(Version difference data)
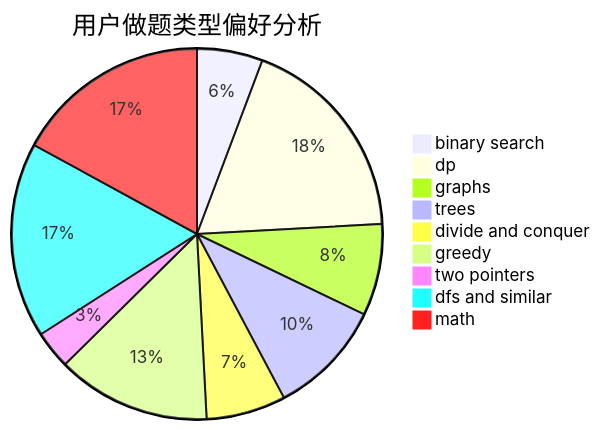
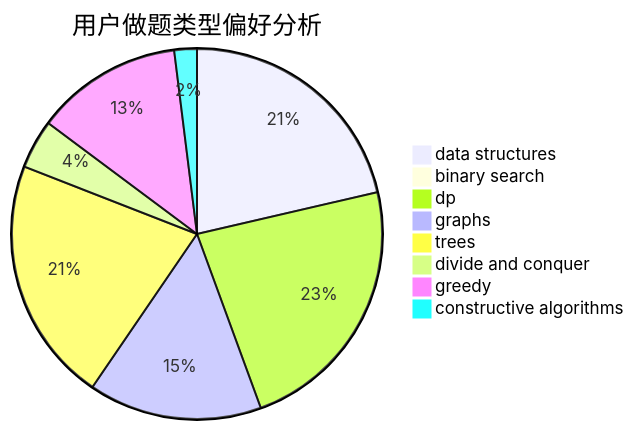
One commit to sherpahu/cfrs.github.io changed the second of 3 diagrams in docs/user/u2509.md. Above: the diagram before and after it, drawn with Mermaid. The commit also changed other lines of this file and 2775 other files, not shown here.

````diff
--- a/docs/user/u2509.md
+++ b/docs/user/u2509.md
@@ -23,12 +23,11 @@
 ```mermaid
 pie title 用户做题类型偏好分析
-    "binary search" :  38
-    "dp" :  122
-    "graphs" :  53
-    "trees" :  67
-    "divide and conquer" :  46
-    "greedy" :  89
-    "two pointers" :  22
-    "dfs and similar" :  113
-    "math" :  113
+    "data structures" :  65
+    "binary search" :  0
+    "dp" :  70
+    "graphs" :  46
+    "trees" :  65
+    "divide and conquer" :  13
+    "greedy" :  39
+    "constructive algorithms" :  6
 ```
````
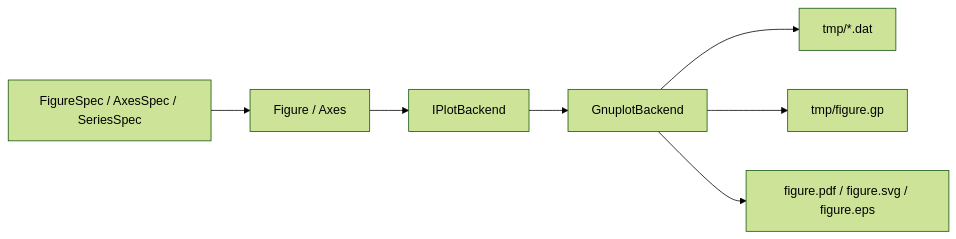
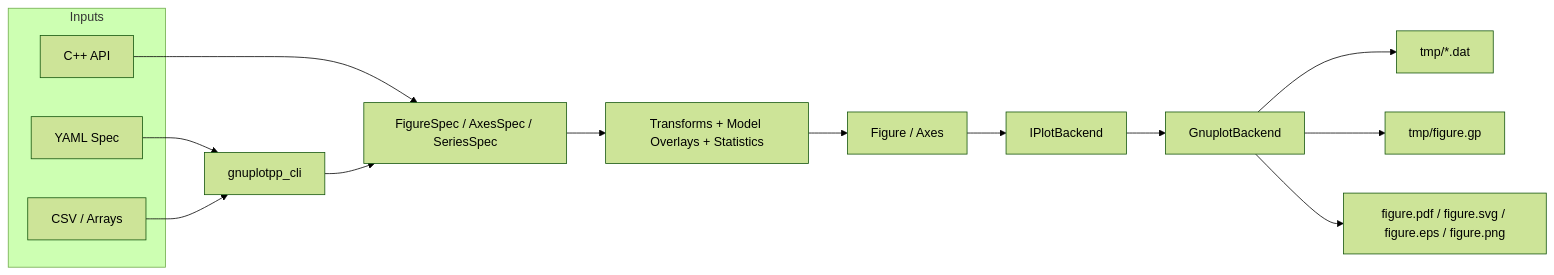
One commit to watsonryan/gnuplotpp changed the diagram in README.md. Above: the diagram before and after it, drawn with Mermaid (forest theme). The commit also changed 1 other file, not shown here.

Commit message:
render/docs: improve grid visibility, arrow heads, and architecture diagram

````diff
--- a/README.md
+++ b/README.md
@@ -91,9 +91,23 @@
 ```mermaid
 flowchart LR
-  A[FigureSpec / AxesSpec / SeriesSpec] --> B[Figure / Axes]
-  B --> C[IPlotBackend]
-  C --> D[GnuplotBackend]
-  D --> E[tmp/*.dat]
-  D --> F[tmp/figure.gp]
-  D --> G[figure.pdf / figure.svg / figure.eps]
+  subgraph Inputs
+    Y[YAML Spec]
+    C[CSV / Arrays]
+    CPP[C++ API]
+  end
+
+  Y --> CLI[gnuplotpp_cli]
+  C --> CLI
+  CPP --> Core[FigureSpec / AxesSpec / SeriesSpec]
+  CLI --> Core
+
+  Core --> Ops[Transforms + Model Overlays + Statistics]
+  Ops --> Fig[Figure / Axes]
+
+  Fig --> Backend[IPlotBackend]
+  Backend --> Gnuplot[GnuplotBackend]
+
+  Gnuplot --> Dat[tmp/*.dat]
+  Gnuplot --> Script[tmp/figure.gp]
+  Gnuplot --> Out[figure.pdf / figure.svg / figure.eps / figure.png]
 ```
````
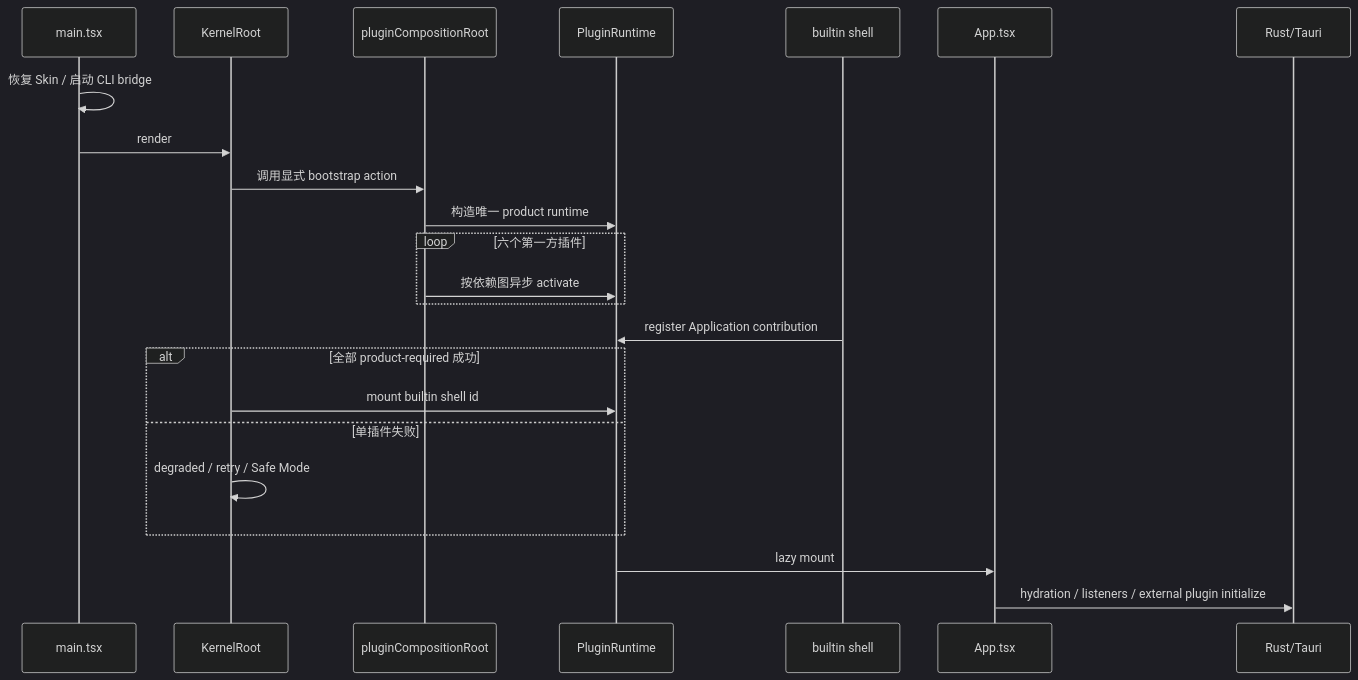
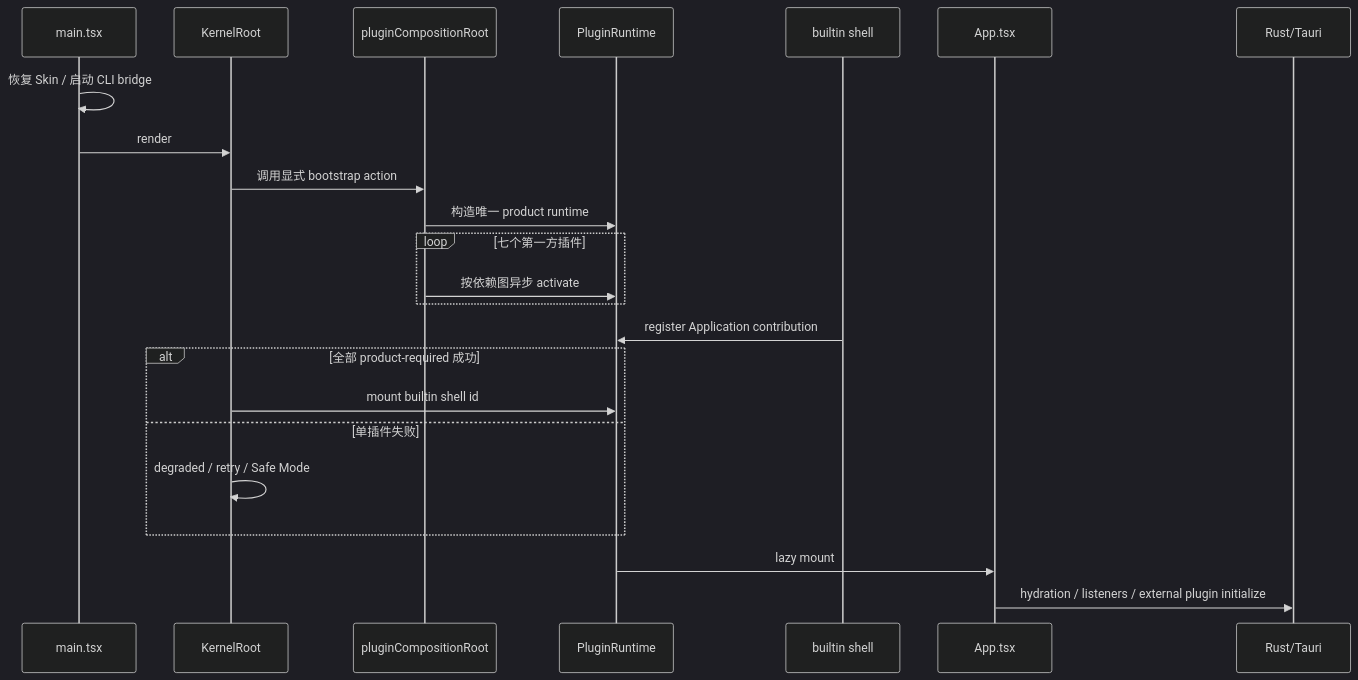
Before and after one commit to AlchemistCxC/Pylon-co-works: the second of 7 diagrams in docs/说明书/Pylon-项目架构参考.md, drawn with Mermaid (dark theme). The commit also changed other lines of this file and 19 other files, not shown here.

````diff
--- a/docs/说明书/Pylon-项目架构参考.md
+++ b/docs/说明书/Pylon-项目架构参考.md
@@ -115,26 +117,26 @@
 ```mermaid
 sequenceDiagram
   participant Main as main.tsx
   participant Kernel as KernelRoot
   participant Composition as pluginCompositionRoot
   participant Runtime as PluginRuntime
   participant Shell as builtin shell
   participant App as App.tsx
   participant Tauri as Rust/Tauri
 
   Main->>Main: 恢复 Skin / 启动 CLI bridge
   Main->>Kernel: render
   Kernel->>Composition: 调用显式 bootstrap action
   Composition->>Runtime: 构造唯一 product runtime
-  loop 六个第一方插件
+  loop 七个第一方插件
     Composition->>Runtime: 按依赖图异步 activate
   end
   Shell->>Runtime: register Application contribution
   alt 全部 product-required 成功
     Kernel->>Runtime: mount builtin shell id
   else 单插件失败
     Kernel->>Kernel: degraded / retry / Safe Mode
   end
   Runtime->>App: lazy mount
   App->>Tauri: hydration / listeners / external plugin initialize
 ```
````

**YOUR INSTRUCTIONS**
Which lines in the data hold the string "Runtime"? Copy each of them.

**RESULT**
   participant Runtime as PluginRuntime
   Composition->>Runtime: 构造唯一 product runtime
     Composition->>Runtime: 按依赖图异步 activate
   Shell->>Runtime: register Application contribution
     Kernel->>Runtime: mount builtin shell id
   Runtime->>App: lazy mount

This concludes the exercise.